In November 2019, the National Assembly passed the new Law on Securities No. 54/2019/QH14 (“New Law”), effective from 01 January 2021. The New Law will completely replace the current Law on Securities No. 70/2006/QH11 as amended by the Law No. 62/2010/QH12 (“Current Law”). The New Law is said to be a radical improvement to regulations on securities market in Vietnam, and is expected to overcome those shortcomings observed for the past 10 years.
One of the remarkable points of the New Law is the imposition of stricter qualifications to become a public company. In particular, in order to become a public company, the required minimum paid-up charter capital of a company will be VND30 billion, in which at least 10% voting shares must be held by at least 100 shareholders other than major shareholders. The Current Law requires the minimum paid-up charter capital of a public company to be VND10billion and held by 100 shareholders only. The current public company which fails to reach such conditions after the effective date of the New Law shall be reverted to be non-public. Alternatively, a non-public company may also become a public company after its successful initial public offering (“IPO”).
With respect to public offering, the New Law set out separately conditions for IPO and follow-on public offer, rather than the same conditions for both under the Current Law. For IPO, the conditions on charter capital, profit and accumulated loss before IPO and minimum voting shares to be offered in an IPO are more stringent than those provided in the Current Law. In particular,
- The company must have paid-up charter capital of at least VND30billion (VND10billion is required under Current Law);
- There must be profit in two preceding years (one year is required under Current Law), and no accumulated losses till the year of IPO.
- At least 15% of the company’s voting shares must be sold (or at least 10% with the company having charter capital of VND 1,000 billion or more) to at least 100 investors other than major shareholders; and
- Major shareholders must commit to hold at least 20% of the company’s charter capital within at least one year from the completion date of the IPO.
The subscription price shall be deposited on an escrow account during IPO process and be released only upon the completion of IPO. Furthermore, the company’s shares are also demanded to be listed on the Stock Exchange after the IPO. For follow-on public offer, it is required below conditions:
- The company must have paid-up charter capital of at least VND30billion;
- There must be profit in preceding year, and no accumulated losses till the year of follow-on public offer;
- The total par value of offered shares shall not exceed the total par value of outstanding shares, excepting the case that the unsold shares are guaranteed to be subscribed by an underwriter.
If a public offering is to raise capital for project, at least 70% of the total offered shares must be issued. The company must prepare a plan to make up the short fall of the capital intended to be raised from such public offering for the project’s implementation.
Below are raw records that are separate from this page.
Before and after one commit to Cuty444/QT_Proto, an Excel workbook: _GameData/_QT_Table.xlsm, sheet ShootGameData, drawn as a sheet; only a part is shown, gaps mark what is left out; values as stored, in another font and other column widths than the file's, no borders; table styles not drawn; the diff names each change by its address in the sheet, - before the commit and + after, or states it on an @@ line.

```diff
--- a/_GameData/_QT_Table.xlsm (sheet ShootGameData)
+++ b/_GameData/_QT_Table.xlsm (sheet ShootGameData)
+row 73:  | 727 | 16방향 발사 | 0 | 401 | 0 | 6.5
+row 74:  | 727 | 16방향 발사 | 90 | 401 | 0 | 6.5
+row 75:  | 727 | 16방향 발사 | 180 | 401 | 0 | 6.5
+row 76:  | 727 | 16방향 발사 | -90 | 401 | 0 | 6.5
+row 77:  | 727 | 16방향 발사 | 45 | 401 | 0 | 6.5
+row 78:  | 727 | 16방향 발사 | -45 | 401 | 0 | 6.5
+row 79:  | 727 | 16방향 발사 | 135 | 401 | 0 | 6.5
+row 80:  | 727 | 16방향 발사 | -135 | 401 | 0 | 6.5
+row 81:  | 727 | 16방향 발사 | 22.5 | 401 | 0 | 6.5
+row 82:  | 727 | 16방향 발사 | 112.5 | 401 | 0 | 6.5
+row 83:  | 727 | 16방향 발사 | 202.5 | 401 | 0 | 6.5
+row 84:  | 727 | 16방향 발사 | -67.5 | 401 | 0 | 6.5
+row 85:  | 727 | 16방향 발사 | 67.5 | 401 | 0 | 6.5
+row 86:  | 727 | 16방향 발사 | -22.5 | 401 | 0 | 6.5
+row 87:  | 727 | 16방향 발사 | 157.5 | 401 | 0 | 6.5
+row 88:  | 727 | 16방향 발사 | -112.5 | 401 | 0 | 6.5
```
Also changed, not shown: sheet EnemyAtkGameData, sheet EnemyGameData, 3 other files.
Regarding private placement, only strategic investors and professional securities investors are allowed to participate in private placement of a public company under the New Law. The lock-up period will be three years for strategic investors, or one year in case of professional securities investors, except for transfers among professional investors or so ruled by the court/arbitration or in case of inheritance. As compared with the Current Law, the scope of professional investors under the New Law covers further, among others, the company with charter capital over VNDN100 billion, the listed company, individual having securities practice certificate, individual having portfolio of listed shares valued at VND2billion, or individual having yearly taxable income of VND1billion or more.
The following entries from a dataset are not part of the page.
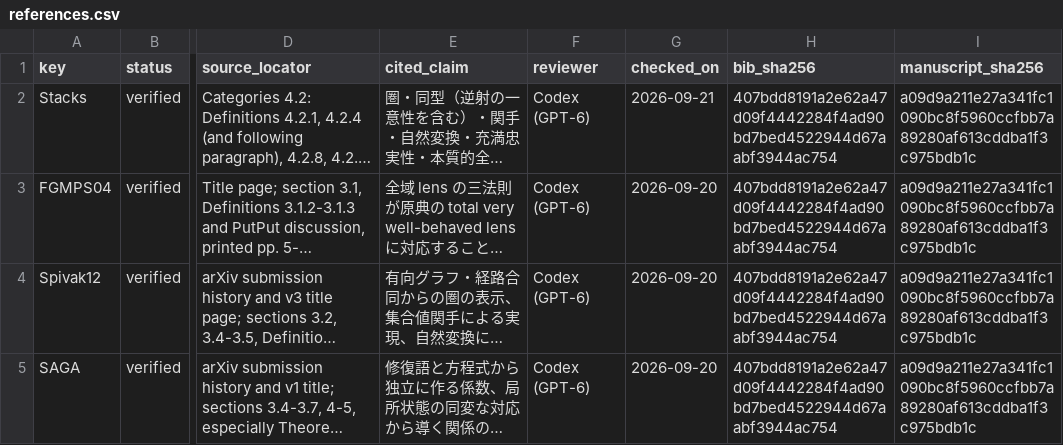
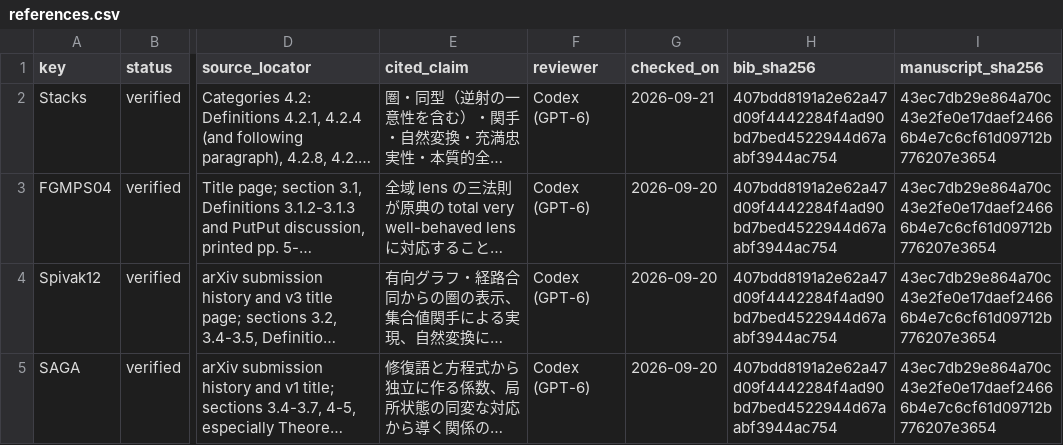
Before and after one commit to iroha1203/AlgebraicArchitectureTheoryV2, a CSV file: outreach/paper/rising-sea/references.csv, drawn as a sheet; only a part is shown, gaps mark what is left out; long unchanged cells end in …; the diff names each change by its address in the sheet, - before the commit and + after, or states it on an @@ line.

```diff
--- a/outreach/paper/rising-sea/references.csv
+++ b/outreach/paper/rising-sea/references.csv
-I2:I5 (manuscript_sha256): a09d9a211e27a341fc1090bc8f5960ccfbb7a89280af613cddba1f3c975bdb1c
+I2:I5 (manuscript_sha256): 43ec7db29e864a70c43e2fe0e17daef24666b4e7c6cf61d09712b776207e3654
```
Also changed, not shown: 4 other files.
The New Law also introduce certain new regulations on listing and registration for trading, securities depository, registration of securities, securities settlement and clearance, information disclosure, protection of client’s assets, securities investment funds, and sanctions.